━━━━━ Supplied information

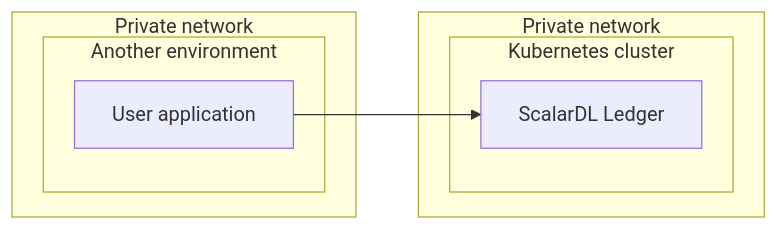
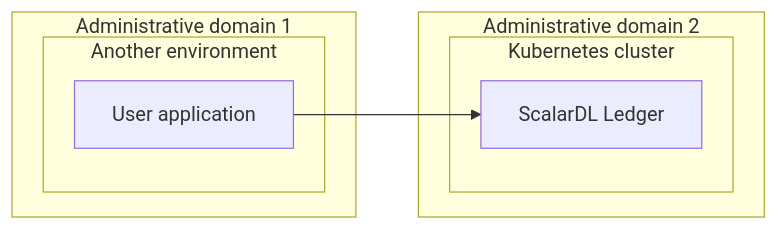
Before and after one commit to scalar-labs/scalar-kubernetes: the first of 2 diagrams in docs/ProductionChecklistForScalarDLLedger.md, drawn with Mermaid. The commit also changed other lines of this file and 1 other file, not shown here.

Commit message:
Update description about administrative domains

````diff
--- a/docs/ProductionChecklistForScalarDLLedger.md
+++ b/docs/ProductionChecklistForScalarDLLedger.md
@@ -62,14 +62,14 @@
 ```mermaid
 graph LR
-  subgraph "Private network"
+  subgraph "Administrative domain 1"
     subgraph "Another environment"
       A-1[User application]
     end
   end
-  subgraph "Private network"
+  subgraph "Administrative domain 2"
     subgraph "Kubernetes cluster"
       B-1[ScalarDL Ledger]
     end
   end
   A-1 --> B-1
 ```
````
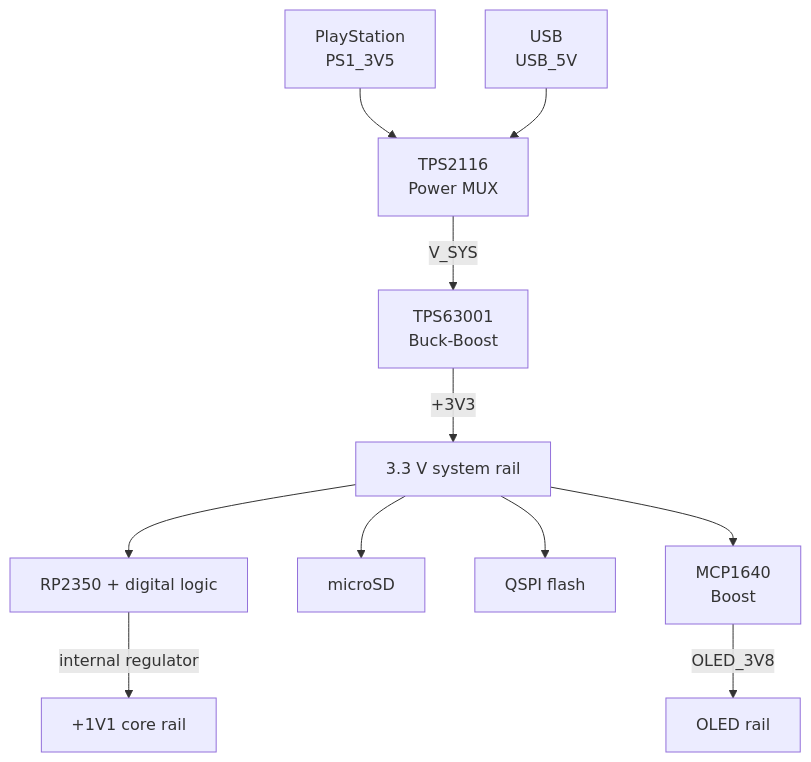
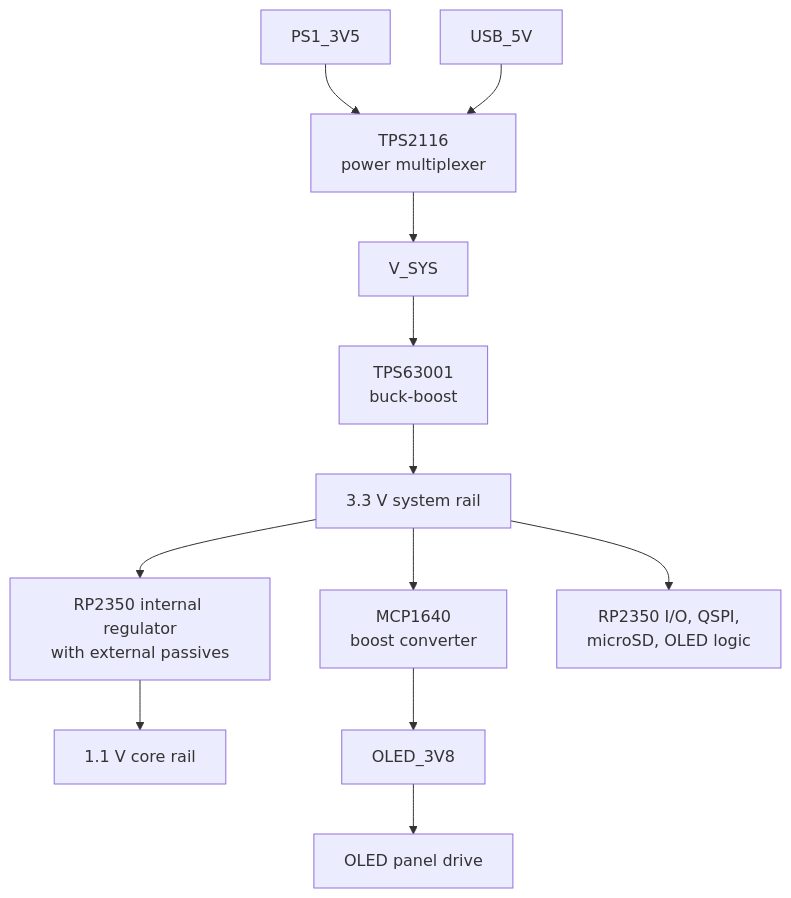
Before and after one commit to Blachovsky/PS-microCard: the second of 2 diagrams in docs/hardware.md, drawn with Mermaid. The commit also changed other lines of this file and 8 other files, not shown here.

````diff
--- a/docs/hardware.md
+++ b/docs/hardware.md
@@ -42,17 +115,22 @@
 ```mermaid
-flowchart TD
-    PS1P[PlayStation<br/>PS1_3V5] --> MUX[TPS2116<br/>Power MUX]
-    USBP[USB<br/>USB_5V] --> MUX
+flowchart TB
+    PS1P["PS1_3V5"]
+    USBP["USB_5V"]
+    MUX["TPS2116<br/>power multiplexer"]
+    VSYS["V_SYS"]
+    BB["TPS63001<br/>buck-boost"]
+    SYS["3.3 V system rail"]
+    VREG["RP2350 internal regulator<br/>with external passives"]
+    CORE["1.1 V core rail"]
+    BOOST["MCP1640<br/>boost converter"]
+    OLEDV["OLED_3V8"]
+    LOADS["RP2350 I/O, QSPI,<br/>microSD, OLED logic"]
+    PANEL["OLED panel drive"]
 
-    MUX -->|V_SYS| BB[TPS63001<br/>Buck-Boost]
-    BB -->|+3V3| SYS[3.3 V system rail]
-
-    SYS --> MCU[RP2350 + digital logic]
-    SYS --> SD[microSD]
-    SYS --> FLASH[QSPI flash]
-
-    SYS --> BOOST[MCP1640<br/>Boost]
-    BOOST -->|OLED_3V8| OLED[OLED rail]
-
-    MCU -->|internal regulator| CORE[+1V1 core rail]
+    PS1P --> MUX
+    USBP --> MUX
+    MUX --> VSYS --> BB --> SYS
+    SYS --> LOADS
+    SYS --> VREG --> CORE
+    SYS --> BOOST --> OLEDV --> PANEL
 ```
````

━━━━━━━━━━

- _Task to carry out_:
The listing must be repeated word for word, and none of its pictures may appear in the copy.

- _Answer for the task_:
Before and after one commit to scalar-labs/scalar-kubernetes: the first of 2 diagrams in docs/ProductionChecklistForScalarDLLedger.md, drawn with Mermaid. The commit also changed other lines of this file and 1 other file, not shown here.

Commit message:
Update description about administrative domains

````diff
--- a/docs/ProductionChecklistForScalarDLLedger.md
+++ b/docs/ProductionChecklistForScalarDLLedger.md
@@ -62,14 +62,14 @@
 ```mermaid
 graph LR
-  subgraph "Private network"
+  subgraph "Administrative domain 1"
     subgraph "Another environment"
       A-1[User application]
     end
   end
-  subgraph "Private network"
+  subgraph "Administrative domain 2"
     subgraph "Kubernetes cluster"
       B-1[ScalarDL Ledger]
     end
   end
   A-1 --> B-1
 ```
````
Before and after one commit to Blachovsky/PS-microCard: the second of 2 diagrams in docs/hardware.md, drawn with Mermaid. The commit also changed other lines of this file and 8 other files, not shown here.

````diff
--- a/docs/hardware.md
+++ b/docs/hardware.md
@@ -42,17 +115,22 @@
 ```mermaid
-flowchart TD
-    PS1P[PlayStation<br/>PS1_3V5] --> MUX[TPS2116<br/>Power MUX]
-    USBP[USB<br/>USB_5V] --> MUX
+flowchart TB
+    PS1P["PS1_3V5"]
+    USBP["USB_5V"]
+    MUX["TPS2116<br/>power multiplexer"]
+    VSYS["V_SYS"]
+    BB["TPS63001<br/>buck-boost"]
+    SYS["3.3 V system rail"]
+    VREG["RP2350 internal regulator<br/>with external passives"]
+    CORE["1.1 V core rail"]
+    BOOST["MCP1640<br/>boost converter"]
+    OLEDV["OLED_3V8"]
+    LOADS["RP2350 I/O, QSPI,<br/>microSD, OLED logic"]
+    PANEL["OLED panel drive"]
 
-    MUX -->|V_SYS| BB[TPS63001<br/>Buck-Boost]
-    BB -->|+3V3| SYS[3.3 V system rail]
-
-    SYS --> MCU[RP2350 + digital logic]
-    SYS --> SD[microSD]
-    SYS --> FLASH[QSPI flash]
-
-    SYS --> BOOST[MCP1640<br/>Boost]
-    BOOST -->|OLED_3V8| OLED[OLED rail]
-
-    MCU -->|internal regulator| CORE[+1V1 core rail]
+    PS1P --> MUX
+    USBP --> MUX
+    MUX --> VSYS --> BB --> SYS
+    SYS --> LOADS
+    SYS --> VREG --> CORE
+    SYS --> BOOST --> OLEDV --> PANEL
 ```
````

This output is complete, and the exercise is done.